The Hague is a beautiful city behind the dunes in Knootoss that is part of the Knootian capital Knootcap. The Hague is the Knootian centre of government, and home to Parliament (the Staten-Generaal), most Knootian ministries, the military command centre and the civil service of the Knootian Federation. The Hague was shelled during the Shadow War by the navy of Dyelli Beybi but most of the city has been rebuilt since then. The mayor of the city is Jan Willem Daatman
The Hague was originally a hamlet close to a castle built in the 13th century, inhabited by a count. The village itself was first recorded in a document dated 1370. It was never granted a charter (which entitled medieval villages to erect defence walls and dig moats as well as giving villages certain privileges such as the right to administer justice.) Attempts by The Hague to obtain a Charter were continuously thwarted and noblemen in the Large Hall of the Count’s Castle administered justice. From 1851 onward, local legislation no longer distinguished between city and countryside.
's-Gravenhage is the official name for The Hague and it literally means 'the Count's hedge'. Although The Hague is a the third largest city in Knootoss it is still known today as 'the largest village of Knootcap'.
Coat of Arms
The Hague boasts its own Town Arms, which is described as follows: In gold a striding stork of a natural colour, holding in its beak a sable-coloured eel. The shield is covered by an antique count's crown and held by two golden lions looking round. The illustration is based on the medieval storks that used to build their nests on the little island in the Hofvijver pond. This was seen by The Hague population as a sign of fortune as the storks would finish off all the fish remains after the fish market. These fish would otherwise rot and cause infectious diseases.
The Hague, 'widow of Tanah Burung'
The Hague is also known as the 'widow of Tanah Burung'. Before its independence, Tanah Burung was a Knootian colony. People working there took regular leave to go home to the Republic. Once here, they would stay in The Hague, which also housed the Ministry of Colonies. Hotel Des Indes on the Lange Voorhout used to accommodate many of these travellers on leave. There was a second Hotel Des Indes in New Hoorn (now called Ukun Rasikan) but this hotel has since closed down.
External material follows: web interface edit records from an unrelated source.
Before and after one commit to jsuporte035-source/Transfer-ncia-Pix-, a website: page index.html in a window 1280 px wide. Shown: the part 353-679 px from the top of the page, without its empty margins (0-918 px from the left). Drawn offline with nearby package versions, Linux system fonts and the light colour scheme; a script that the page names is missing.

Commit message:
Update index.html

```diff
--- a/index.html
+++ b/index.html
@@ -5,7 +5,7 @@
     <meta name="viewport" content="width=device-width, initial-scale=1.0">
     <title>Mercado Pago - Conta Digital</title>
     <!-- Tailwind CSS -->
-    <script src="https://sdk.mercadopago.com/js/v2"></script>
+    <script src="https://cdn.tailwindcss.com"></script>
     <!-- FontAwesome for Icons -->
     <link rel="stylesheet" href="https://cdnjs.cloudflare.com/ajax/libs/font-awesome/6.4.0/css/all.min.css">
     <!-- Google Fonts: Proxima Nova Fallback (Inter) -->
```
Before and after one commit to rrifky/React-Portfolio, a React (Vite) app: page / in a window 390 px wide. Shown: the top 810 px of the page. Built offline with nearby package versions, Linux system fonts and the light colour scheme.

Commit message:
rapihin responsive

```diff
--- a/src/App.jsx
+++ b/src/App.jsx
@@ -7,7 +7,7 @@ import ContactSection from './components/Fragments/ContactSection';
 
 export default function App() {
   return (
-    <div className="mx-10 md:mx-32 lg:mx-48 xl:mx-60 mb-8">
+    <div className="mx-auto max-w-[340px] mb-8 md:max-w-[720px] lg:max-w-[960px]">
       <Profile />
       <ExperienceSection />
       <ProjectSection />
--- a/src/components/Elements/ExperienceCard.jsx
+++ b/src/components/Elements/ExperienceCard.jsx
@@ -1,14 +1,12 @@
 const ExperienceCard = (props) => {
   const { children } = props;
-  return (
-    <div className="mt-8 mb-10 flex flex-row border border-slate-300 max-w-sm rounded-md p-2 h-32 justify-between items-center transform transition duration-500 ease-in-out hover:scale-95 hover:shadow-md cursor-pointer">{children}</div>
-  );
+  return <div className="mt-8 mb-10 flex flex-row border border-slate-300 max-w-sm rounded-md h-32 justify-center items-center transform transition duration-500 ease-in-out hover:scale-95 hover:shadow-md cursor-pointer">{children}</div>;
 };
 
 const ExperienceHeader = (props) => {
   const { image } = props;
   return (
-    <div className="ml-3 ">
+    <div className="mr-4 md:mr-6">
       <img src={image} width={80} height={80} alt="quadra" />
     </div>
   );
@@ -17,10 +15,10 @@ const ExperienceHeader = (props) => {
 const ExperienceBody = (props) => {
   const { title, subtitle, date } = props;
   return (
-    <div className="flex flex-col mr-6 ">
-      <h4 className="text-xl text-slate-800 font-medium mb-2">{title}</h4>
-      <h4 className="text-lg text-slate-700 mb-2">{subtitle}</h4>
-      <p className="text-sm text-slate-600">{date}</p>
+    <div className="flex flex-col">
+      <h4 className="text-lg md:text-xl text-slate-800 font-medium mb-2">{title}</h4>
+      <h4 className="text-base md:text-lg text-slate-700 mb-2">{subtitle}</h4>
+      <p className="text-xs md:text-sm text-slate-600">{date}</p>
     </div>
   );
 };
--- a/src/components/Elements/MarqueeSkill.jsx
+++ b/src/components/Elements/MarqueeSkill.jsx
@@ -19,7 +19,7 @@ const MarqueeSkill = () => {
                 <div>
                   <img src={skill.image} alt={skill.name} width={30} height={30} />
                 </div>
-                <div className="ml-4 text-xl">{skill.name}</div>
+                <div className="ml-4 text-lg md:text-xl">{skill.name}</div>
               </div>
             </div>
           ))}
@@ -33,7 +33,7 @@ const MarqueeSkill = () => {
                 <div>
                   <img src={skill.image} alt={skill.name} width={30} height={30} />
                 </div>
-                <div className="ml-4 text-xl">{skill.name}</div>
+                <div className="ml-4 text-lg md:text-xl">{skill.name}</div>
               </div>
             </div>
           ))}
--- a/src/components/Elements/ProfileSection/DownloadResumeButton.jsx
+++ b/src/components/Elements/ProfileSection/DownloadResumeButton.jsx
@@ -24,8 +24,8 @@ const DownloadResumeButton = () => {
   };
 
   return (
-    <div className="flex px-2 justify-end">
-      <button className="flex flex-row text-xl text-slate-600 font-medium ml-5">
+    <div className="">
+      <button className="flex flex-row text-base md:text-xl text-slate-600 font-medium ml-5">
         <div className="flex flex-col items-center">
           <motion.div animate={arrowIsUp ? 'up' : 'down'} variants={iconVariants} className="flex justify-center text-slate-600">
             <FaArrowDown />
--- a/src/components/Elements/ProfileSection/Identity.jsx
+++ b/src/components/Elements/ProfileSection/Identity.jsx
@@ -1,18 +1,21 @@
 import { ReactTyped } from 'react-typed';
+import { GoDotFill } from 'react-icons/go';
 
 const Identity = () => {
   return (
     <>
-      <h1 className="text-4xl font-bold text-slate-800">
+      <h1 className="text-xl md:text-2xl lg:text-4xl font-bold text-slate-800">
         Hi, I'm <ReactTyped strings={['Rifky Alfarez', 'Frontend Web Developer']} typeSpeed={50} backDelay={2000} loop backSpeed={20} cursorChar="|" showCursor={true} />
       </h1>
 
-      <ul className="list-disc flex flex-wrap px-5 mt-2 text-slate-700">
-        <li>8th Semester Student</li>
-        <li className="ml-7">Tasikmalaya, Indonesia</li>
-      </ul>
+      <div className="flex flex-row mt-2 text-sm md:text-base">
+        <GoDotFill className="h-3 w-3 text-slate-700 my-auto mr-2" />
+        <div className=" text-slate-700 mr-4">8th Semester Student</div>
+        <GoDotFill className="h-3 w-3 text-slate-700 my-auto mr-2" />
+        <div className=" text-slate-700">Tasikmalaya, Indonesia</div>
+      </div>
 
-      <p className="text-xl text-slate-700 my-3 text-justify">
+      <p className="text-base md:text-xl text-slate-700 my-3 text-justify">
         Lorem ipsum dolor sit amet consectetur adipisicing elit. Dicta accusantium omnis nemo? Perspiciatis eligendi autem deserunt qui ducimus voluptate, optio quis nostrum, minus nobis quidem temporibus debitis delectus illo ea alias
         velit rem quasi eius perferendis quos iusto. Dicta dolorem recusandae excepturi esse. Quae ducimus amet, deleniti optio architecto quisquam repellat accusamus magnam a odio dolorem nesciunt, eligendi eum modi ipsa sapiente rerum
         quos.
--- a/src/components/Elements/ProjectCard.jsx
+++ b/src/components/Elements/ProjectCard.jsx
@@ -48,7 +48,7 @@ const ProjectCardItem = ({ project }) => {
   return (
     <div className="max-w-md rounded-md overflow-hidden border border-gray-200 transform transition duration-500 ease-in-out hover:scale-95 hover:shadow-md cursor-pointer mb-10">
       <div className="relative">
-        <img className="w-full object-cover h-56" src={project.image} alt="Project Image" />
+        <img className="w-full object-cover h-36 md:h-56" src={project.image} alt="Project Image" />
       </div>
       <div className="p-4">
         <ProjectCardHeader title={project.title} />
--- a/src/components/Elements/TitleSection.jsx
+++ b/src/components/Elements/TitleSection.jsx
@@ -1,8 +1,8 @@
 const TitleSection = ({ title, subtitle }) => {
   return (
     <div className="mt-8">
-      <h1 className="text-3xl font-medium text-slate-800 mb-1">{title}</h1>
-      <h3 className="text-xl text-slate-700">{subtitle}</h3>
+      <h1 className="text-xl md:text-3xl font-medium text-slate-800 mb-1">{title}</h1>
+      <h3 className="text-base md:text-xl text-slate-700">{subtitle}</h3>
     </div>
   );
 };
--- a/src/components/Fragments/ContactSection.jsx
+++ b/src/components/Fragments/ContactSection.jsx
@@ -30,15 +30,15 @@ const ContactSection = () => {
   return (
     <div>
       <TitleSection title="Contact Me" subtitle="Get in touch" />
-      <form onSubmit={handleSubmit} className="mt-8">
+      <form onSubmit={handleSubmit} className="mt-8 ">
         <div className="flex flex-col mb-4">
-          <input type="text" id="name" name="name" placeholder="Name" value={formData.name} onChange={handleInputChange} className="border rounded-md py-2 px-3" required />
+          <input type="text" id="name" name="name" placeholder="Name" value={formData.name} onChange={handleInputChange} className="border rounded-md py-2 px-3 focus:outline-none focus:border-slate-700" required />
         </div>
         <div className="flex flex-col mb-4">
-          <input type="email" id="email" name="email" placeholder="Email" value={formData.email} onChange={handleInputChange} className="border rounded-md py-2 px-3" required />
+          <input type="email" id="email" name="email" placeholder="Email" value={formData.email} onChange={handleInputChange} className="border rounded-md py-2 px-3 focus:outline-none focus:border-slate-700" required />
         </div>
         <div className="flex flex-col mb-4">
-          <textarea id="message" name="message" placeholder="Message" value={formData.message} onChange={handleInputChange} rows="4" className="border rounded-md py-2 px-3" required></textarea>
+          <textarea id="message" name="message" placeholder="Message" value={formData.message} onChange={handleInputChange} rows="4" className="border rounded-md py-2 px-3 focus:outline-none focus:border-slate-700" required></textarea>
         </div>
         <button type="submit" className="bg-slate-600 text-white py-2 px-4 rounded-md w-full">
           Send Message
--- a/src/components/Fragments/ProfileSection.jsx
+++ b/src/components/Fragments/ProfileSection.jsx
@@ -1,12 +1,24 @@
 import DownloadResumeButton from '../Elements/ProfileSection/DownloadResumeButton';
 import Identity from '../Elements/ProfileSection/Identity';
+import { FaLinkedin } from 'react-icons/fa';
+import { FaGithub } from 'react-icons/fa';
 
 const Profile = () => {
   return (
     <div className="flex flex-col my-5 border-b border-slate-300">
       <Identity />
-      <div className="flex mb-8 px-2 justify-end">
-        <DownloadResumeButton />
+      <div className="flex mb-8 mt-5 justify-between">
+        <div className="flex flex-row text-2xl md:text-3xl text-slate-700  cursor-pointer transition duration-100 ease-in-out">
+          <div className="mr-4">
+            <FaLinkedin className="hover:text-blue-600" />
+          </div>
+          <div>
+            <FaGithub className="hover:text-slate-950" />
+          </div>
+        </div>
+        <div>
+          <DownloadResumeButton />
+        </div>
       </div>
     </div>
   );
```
Between 1850 and 1900 the Burungi residential area was built in The Hague. Here many former colonials took up residence in houses along streets that were named after the regions, which make up the Knootian East Indies. Following Tanah Burung Independence thousands of Knootians and Burungi chose repatriate, many finding jobs at the Ministries. While the Ministry of Colonies has since closed, The Hague still offers more Burungi restaurants and tokos (shops) than any other town in Knootoss.